YOUR OBJECTIVE:
Omit all pictures, then print the entries exactly.

** Opening RECORDED DATA block **

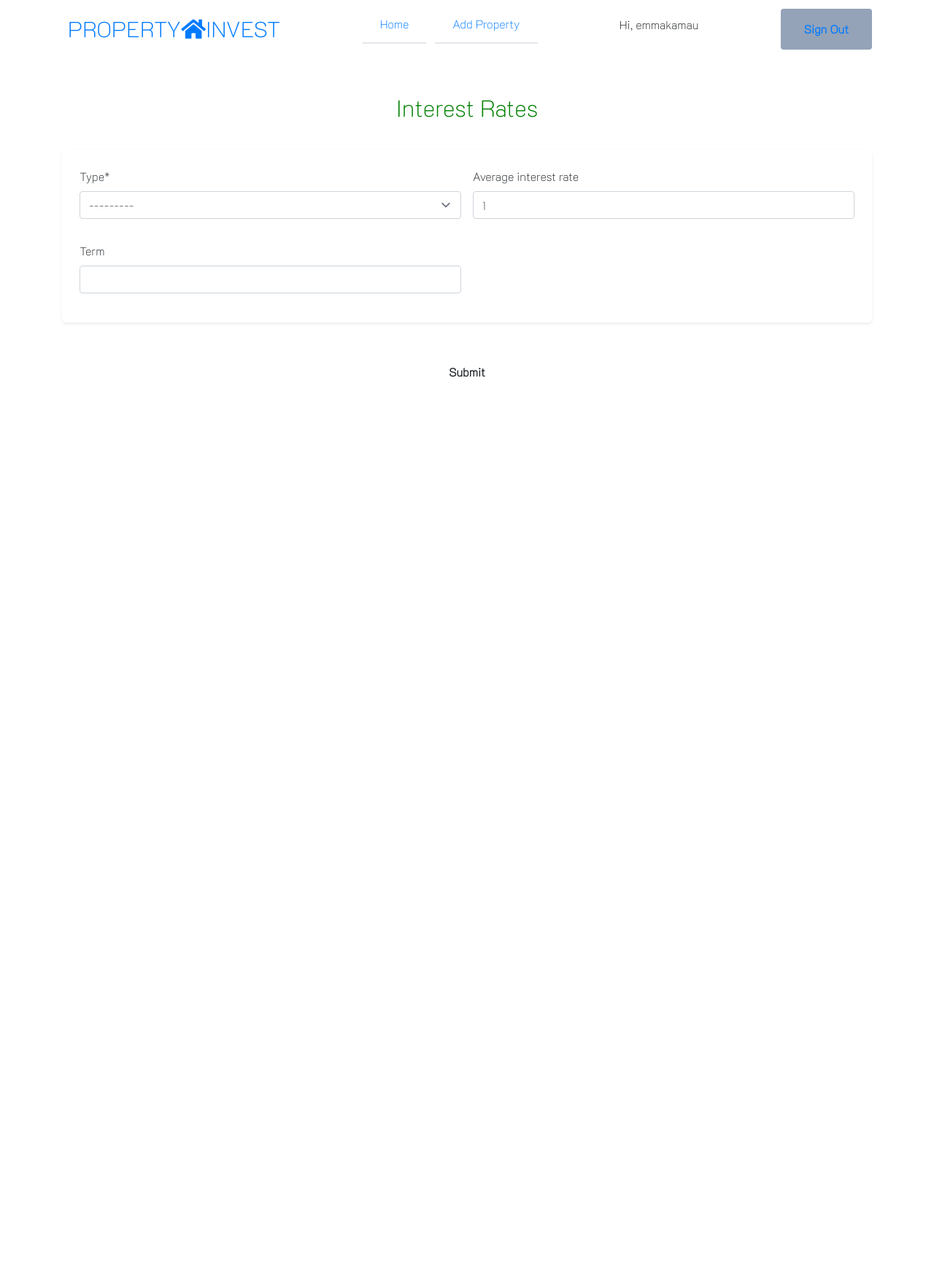
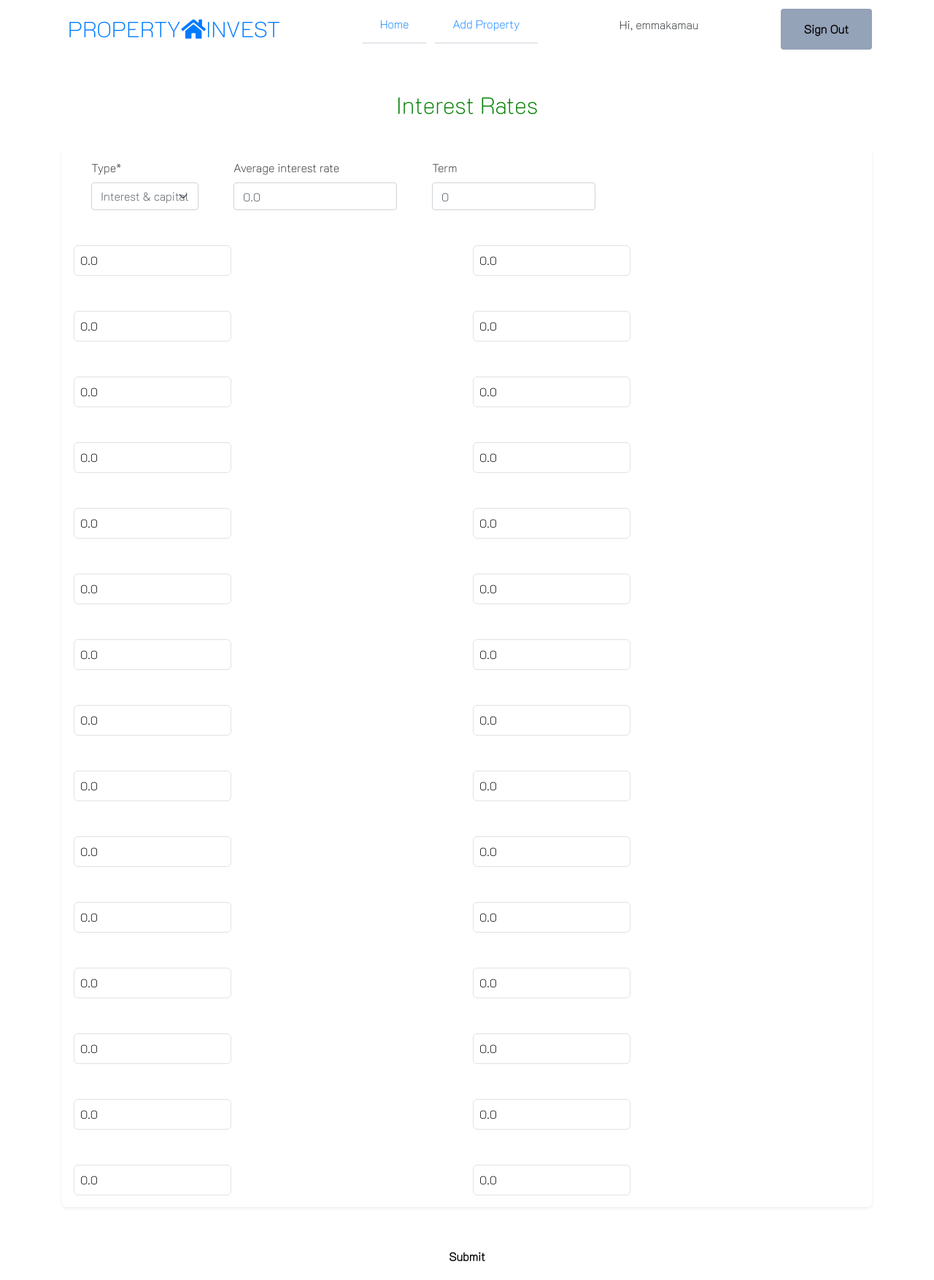
Before and after one commit to Lomemoraine/IRR, a Django app: page /interestrates/1/ in a window 1280 px wide. Shown: the whole page at 73% size. Before the commit the page ends 517 px from the top, so only its background shows below. Run offline with Django 4.2, Linux system fonts and the light colour scheme; a user stored in the database is signed in; data comes from the database, SQL or seed files in the repository; both versions use the stored data as it was after the commit; some libraries are stand-ins or nearby versions; some web fonts are replaced.

Commit message:
Add formset for interest rates and other rates

```diff
--- a/investment/forms.py
+++ b/investment/forms.py
@@ -1,7 +1,7 @@
 from django.contrib.auth.forms import UserCreationForm
 from django import forms
 from .models import *
-from django.forms import fields, widgets
+from django.forms import fields, widgets, inlineformset_factory
 
 
 class SignUpForm(UserCreationForm):
@@ -84,6 +84,11 @@ class InterestRateForm(forms.ModelForm):
         if commit:
             instance.save()
         return instance
+
+
+PeriodRateFormSet = inlineformset_factory(
+    InterestRates, PeriodRate, fields=('year', 'rate'), extra=0, can_delete=False
+)
 
 
 class EditpropertyForm(forms.ModelForm):
--- a/investment/templates/users/interestrates.html
+++ b/investment/templates/users/interestrates.html
@@ -2,17 +2,28 @@
 {% load crispy_forms_tags %}
 {% block content %}
 
-<section class="p-2 h-screen dark:bg-gray-800 dark:text-gray-50">
+<section class="p-1 h-full dark:bg-gray-800 dark:text-gray-50">
     <form action="" class="container flex flex-col mx-auto space-y-10 ng-untouched ng-pristine ng-valid" method="POST"
           novalidate="">
         {% csrf_token %}
         <h2 class="font-medium text-center dark:text-gray-200">Interest Rates</h2>
-        <fieldset class="grid grid-cols-12 gap-3 p-6 rounded-md shadow-sm dark:bg-gray-900">
-            <div class="grid grid-cols-6 gap-4 col-span-full lg:col-span-3">
+        <fieldset class="p-3 rounded-md shadow-sm dark:bg-gray-900">
+            <div class="flex flex-row">
                 {% for field in form %}
-                <div class="col-span-full sm:col-span-3">
+                <div class="basis-1/4 px-4 ">
                     {{ field|as_crispy_field }}
                 </div>
+                {% endfor %}
+            </div>
+            <div class="grid grid-cols-6 gap-4 col-span-full lg:col-span-3">
+                {% for field in period_rate %}
+                <div class="col-span-full sm:col-span-3 bg-gray-900">
+                    <label class="block font-bold text-white" name="{{ field.year.label }}">
+                        {{ field.year.label }} {{ field.year.value }}
+                    </label>
+                    <input class="bg-gray-800 text-black border border-gray-600 rounded-md p-2" type="text" value="{{ field.rate.value }}" name="{{ field.rate.label }}">
+                </div>
+
                 {% endfor %}
             </div>
         </fieldset>
--- a/investment/views.py
+++ b/investment/views.py
@@ -132,7 +132,7 @@ def add_property(request):
             # Comparison
             Comparison.objects.create(description='', rate=0, property=property_item)
 
-        return redirect('home')
+        return redirect('interestrates', pk=property_item.id)
 
     context = {
         'property_form': property_form
@@ -155,16 +155,18 @@ def edit_property(request, pk):
 
 @login_required(login_url='login')
 def interestview(request, pk):
-    exist_check = Property.objects.get(id=pk)
-    messages.error(request, 'Interest rate already exists') if exist_check else messages.success(request, 'Successful')
+    interest_rate = get_object_or_404(InterestRates, pk=pk)
     if request.method == 'POST':
-        form = InterestRateForm(request.POST)
-        if form.is_valid():
+        form = InterestRateForm(request.POST, instance=interest_rate)
+        period_rate = PeriodRateFormSet(request.POST, instance=interest_rate)
+        if form.is_valid() and period_rate.is_valid():
             form.save(pk=pk)
-            return redirect('propertyitem', id=pk)
+            period_rate.save(pk=pk)
+            return redirect('inflationrates', id=pk)
     else:
-        form = InterestRateForm()
-    return render(request, 'users/interestrates.html', {'form': form})
+        form = InterestRateForm(instance=interest_rate)
+        period_rate = PeriodRateFormSet(instance=interest_rate)
+    return render(request, 'users/interestrates.html', {'form': form, 'period_rate': period_rate})
 
 
 @login_required(login_url='login')
@@ -264,7 +266,6 @@ def calc_outstanding_loan(property_id):
         for total_loan, t in zip(total_loan, range(1, term+1)):
             outstanding_loan = (total_loan / 12 * (1 - (1 + interest_rate / 12) ** (-(term - t) * 12))) / (interest_rate / 12)
             outstanding_loan_per_year.append(round(outstanding_loan, 2))
-        print(outstanding_loan_per_year)
         return outstanding_loan_per_year
     except:
         None
--- a/theme/static/css/dist/styles.css
+++ b/theme/static/css/dist/styles.css
@@ -194,7 +194,7 @@ textarea {
   /* 1 */
   line-height: inherit;
   /* 1 */
-  color: inherit;
+  color: rgb(0 0 0);;
   /* 1 */
   margin: 0;
   /* 2 */
@@ -354,7 +354,7 @@ textarea {
 input::-moz-placeholder, textarea::-moz-placeholder {
   opacity: 1;
   /* 1 */
-  color: #9ca3af;
+  color: #01050d;
   /* 2 */
 }
 
@@ -362,7 +362,7 @@ input::placeholder,
 textarea::placeholder {
   opacity: 1;
   /* 1 */
-  color: #9ca3af;
+  color: #01050d;
   /* 2 */
 }
 
@@ -450,12 +450,12 @@ video {
 }
 
 input::-moz-placeholder, textarea::-moz-placeholder {
-  color: #6b7280;
+  color: #01050d;
   opacity: 1;
 }
 
 input::placeholder,textarea::placeholder {
-  color: #6b7280;
+  color: #01050d;
   opacity: 1;
 }
 
```
Also changed, not shown: investment/urls.py (+0 -18 lines), db.sqlite3.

** Closing RECORDED DATA block **

OUTPUT:
Before and after one commit to Lomemoraine/IRR, a Django app: page /interestrates/1/ in a window 1280 px wide. Shown: the whole page at 73% size. Before the commit the page ends 517 px from the top, so only its background shows below. Run offline with Django 4.2, Linux system fonts and the light colour scheme; a user stored in the database is signed in; data comes from the database, SQL or seed files in the repository; both versions use the stored data as it was after the commit; some libraries are stand-ins or nearby versions; some web fonts are replaced.

Commit message:
Add formset for interest rates and other rates

```diff
--- a/investment/forms.py
+++ b/investment/forms.py
@@ -1,7 +1,7 @@
 from django.contrib.auth.forms import UserCreationForm
 from django import forms
 from .models import *
-from django.forms import fields, widgets
+from django.forms import fields, widgets, inlineformset_factory
 
 
 class SignUpForm(UserCreationForm):
@@ -84,6 +84,11 @@ class InterestRateForm(forms.ModelForm):
         if commit:
             instance.save()
         return instance
+
+
+PeriodRateFormSet = inlineformset_factory(
+    InterestRates, PeriodRate, fields=('year', 'rate'), extra=0, can_delete=False
+)
 
 
 class EditpropertyForm(forms.ModelForm):
--- a/investment/templates/users/interestrates.html
+++ b/investment/templates/users/interestrates.html
@@ -2,17 +2,28 @@
 {% load crispy_forms_tags %}
 {% block content %}
 
-<section class="p-2 h-screen dark:bg-gray-800 dark:text-gray-50">
+<section class="p-1 h-full dark:bg-gray-800 dark:text-gray-50">
     <form action="" class="container flex flex-col mx-auto space-y-10 ng-untouched ng-pristine ng-valid" method="POST"
           novalidate="">
         {% csrf_token %}
         <h2 class="font-medium text-center dark:text-gray-200">Interest Rates</h2>
-        <fieldset class="grid grid-cols-12 gap-3 p-6 rounded-md shadow-sm dark:bg-gray-900">
-            <div class="grid grid-cols-6 gap-4 col-span-full lg:col-span-3">
+        <fieldset class="p-3 rounded-md shadow-sm dark:bg-gray-900">
+            <div class="flex flex-row">
                 {% for field in form %}
-                <div class="col-span-full sm:col-span-3">
+                <div class="basis-1/4 px-4 ">
                     {{ field|as_crispy_field }}
                 </div>
+                {% endfor %}
+            </div>
+            <div class="grid grid-cols-6 gap-4 col-span-full lg:col-span-3">
+                {% for field in period_rate %}
+                <div class="col-span-full sm:col-span-3 bg-gray-900">
+                    <label class="block font-bold text-white" name="{{ field.year.label }}">
+                        {{ field.year.label }} {{ field.year.value }}
+                    </label>
+                    <input class="bg-gray-800 text-black border border-gray-600 rounded-md p-2" type="text" value="{{ field.rate.value }}" name="{{ field.rate.label }}">
+                </div>
+
                 {% endfor %}
             </div>
         </fieldset>
--- a/investment/views.py
+++ b/investment/views.py
@@ -132,7 +132,7 @@ def add_property(request):
             # Comparison
             Comparison.objects.create(description='', rate=0, property=property_item)
 
-        return redirect('home')
+        return redirect('interestrates', pk=property_item.id)
 
     context = {
         'property_form': property_form
@@ -155,16 +155,18 @@ def edit_property(request, pk):
 
 @login_required(login_url='login')
 def interestview(request, pk):
-    exist_check = Property.objects.get(id=pk)
-    messages.error(request, 'Interest rate already exists') if exist_check else messages.success(request, 'Successful')
+    interest_rate = get_object_or_404(InterestRates, pk=pk)
     if request.method == 'POST':
-        form = InterestRateForm(request.POST)
-        if form.is_valid():
+        form = InterestRateForm(request.POST, instance=interest_rate)
+        period_rate = PeriodRateFormSet(request.POST, instance=interest_rate)
+        if form.is_valid() and period_rate.is_valid():
             form.save(pk=pk)
-            return redirect('propertyitem', id=pk)
+            period_rate.save(pk=pk)
+            return redirect('inflationrates', id=pk)
     else:
-        form = InterestRateForm()
-    return render(request, 'users/interestrates.html', {'form': form})
+        form = InterestRateForm(instance=interest_rate)
+        period_rate = PeriodRateFormSet(instance=interest_rate)
+    return render(request, 'users/interestrates.html', {'form': form, 'period_rate': period_rate})
 
 
 @login_required(login_url='login')
@@ -264,7 +266,6 @@ def calc_outstanding_loan(property_id):
         for total_loan, t in zip(total_loan, range(1, term+1)):
             outstanding_loan = (total_loan / 12 * (1 - (1 + interest_rate / 12) ** (-(term - t) * 12))) / (interest_rate / 12)
             outstanding_loan_per_year.append(round(outstanding_loan, 2))
-        print(outstanding_loan_per_year)
         return outstanding_loan_per_year
     except:
         None
--- a/theme/static/css/dist/styles.css
+++ b/theme/static/css/dist/styles.css
@@ -194,7 +194,7 @@ textarea {
   /* 1 */
   line-height: inherit;
   /* 1 */
-  color: inherit;
+  color: rgb(0 0 0);;
   /* 1 */
   margin: 0;
   /* 2 */
@@ -354,7 +354,7 @@ textarea {
 input::-moz-placeholder, textarea::-moz-placeholder {
   opacity: 1;
   /* 1 */
-  color: #9ca3af;
+  color: #01050d;
   /* 2 */
 }
 
@@ -362,7 +362,7 @@ input::placeholder,
 textarea::placeholder {
   opacity: 1;
   /* 1 */
-  color: #9ca3af;
+  color: #01050d;
   /* 2 */
 }
 
@@ -450,12 +450,12 @@ video {
 }
 
 input::-moz-placeholder, textarea::-moz-placeholder {
-  color: #6b7280;
+  color: #01050d;
   opacity: 1;
 }
 
 input::placeholder,textarea::placeholder {
-  color: #6b7280;
+  color: #01050d;
   opacity: 1;
 }
 
```
Also changed, not shown: investment/urls.py (+0 -18 lines), db.sqlite3.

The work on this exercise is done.